§ Exercise objective
Reduce the material below to its lines containing "from".

§ Data for processing
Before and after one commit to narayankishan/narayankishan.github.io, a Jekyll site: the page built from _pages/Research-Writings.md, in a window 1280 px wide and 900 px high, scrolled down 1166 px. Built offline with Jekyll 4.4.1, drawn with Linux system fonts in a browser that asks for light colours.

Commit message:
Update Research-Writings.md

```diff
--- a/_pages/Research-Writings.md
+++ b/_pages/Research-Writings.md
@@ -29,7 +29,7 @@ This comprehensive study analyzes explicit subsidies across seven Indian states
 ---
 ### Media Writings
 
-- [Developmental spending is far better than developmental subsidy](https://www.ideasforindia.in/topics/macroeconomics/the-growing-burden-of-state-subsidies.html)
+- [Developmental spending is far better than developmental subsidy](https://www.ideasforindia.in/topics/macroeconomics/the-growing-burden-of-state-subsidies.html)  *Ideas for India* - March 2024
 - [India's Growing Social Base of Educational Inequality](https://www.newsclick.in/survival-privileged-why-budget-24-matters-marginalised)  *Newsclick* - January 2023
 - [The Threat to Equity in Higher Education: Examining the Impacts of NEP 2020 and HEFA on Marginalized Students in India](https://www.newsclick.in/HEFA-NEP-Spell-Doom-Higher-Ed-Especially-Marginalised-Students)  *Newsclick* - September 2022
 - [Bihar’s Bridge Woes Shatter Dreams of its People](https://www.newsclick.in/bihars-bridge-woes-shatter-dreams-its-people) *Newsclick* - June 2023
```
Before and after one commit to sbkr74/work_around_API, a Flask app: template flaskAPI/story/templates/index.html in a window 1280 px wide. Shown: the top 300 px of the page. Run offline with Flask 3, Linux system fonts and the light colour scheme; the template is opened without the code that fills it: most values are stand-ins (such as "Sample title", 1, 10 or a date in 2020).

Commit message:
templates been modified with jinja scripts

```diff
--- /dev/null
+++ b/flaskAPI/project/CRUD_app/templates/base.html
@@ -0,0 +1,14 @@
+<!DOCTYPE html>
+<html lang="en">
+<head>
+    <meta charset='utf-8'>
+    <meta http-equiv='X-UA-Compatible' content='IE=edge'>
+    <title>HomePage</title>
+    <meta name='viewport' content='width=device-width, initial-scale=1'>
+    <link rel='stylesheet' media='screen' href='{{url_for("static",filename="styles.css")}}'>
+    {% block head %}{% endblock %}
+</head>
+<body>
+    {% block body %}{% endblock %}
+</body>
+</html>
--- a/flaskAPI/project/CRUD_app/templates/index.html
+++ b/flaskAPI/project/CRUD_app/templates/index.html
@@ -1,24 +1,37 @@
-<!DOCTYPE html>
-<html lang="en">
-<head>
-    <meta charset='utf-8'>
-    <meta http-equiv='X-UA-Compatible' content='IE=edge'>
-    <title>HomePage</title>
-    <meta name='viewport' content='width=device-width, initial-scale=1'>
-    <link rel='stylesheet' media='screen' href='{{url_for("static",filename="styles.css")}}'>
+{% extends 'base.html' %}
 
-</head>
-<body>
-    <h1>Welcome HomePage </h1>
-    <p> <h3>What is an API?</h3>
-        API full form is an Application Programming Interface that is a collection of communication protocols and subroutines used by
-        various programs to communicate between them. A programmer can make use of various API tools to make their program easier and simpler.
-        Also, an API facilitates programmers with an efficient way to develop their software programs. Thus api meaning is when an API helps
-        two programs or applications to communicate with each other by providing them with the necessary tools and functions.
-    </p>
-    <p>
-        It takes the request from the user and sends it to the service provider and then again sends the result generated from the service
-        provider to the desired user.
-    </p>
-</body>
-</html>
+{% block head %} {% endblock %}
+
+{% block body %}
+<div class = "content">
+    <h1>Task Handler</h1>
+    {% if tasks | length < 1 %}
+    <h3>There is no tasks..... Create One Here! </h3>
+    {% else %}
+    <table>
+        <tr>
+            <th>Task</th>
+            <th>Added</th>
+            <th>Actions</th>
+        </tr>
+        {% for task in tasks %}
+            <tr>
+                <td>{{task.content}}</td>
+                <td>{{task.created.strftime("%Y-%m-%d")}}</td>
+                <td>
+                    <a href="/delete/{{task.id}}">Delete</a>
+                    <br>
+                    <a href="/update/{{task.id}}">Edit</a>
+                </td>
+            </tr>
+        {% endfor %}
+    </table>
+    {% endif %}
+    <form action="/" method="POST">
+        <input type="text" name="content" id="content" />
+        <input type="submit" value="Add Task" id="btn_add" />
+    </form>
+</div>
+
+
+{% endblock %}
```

§ Task solution
Before and after one commit to narayankishan/narayankishan.github.io, a Jekyll site: the page built from _pages/Research-Writings.md, in a window 1280 px wide and 900 px high, scrolled down 1166 px. Built offline with Jekyll 4.4.1, drawn with Linux system fonts in a browser that asks for light colours.
-        It takes the request from the user and sends it to the service provider and then again sends the result generated from the service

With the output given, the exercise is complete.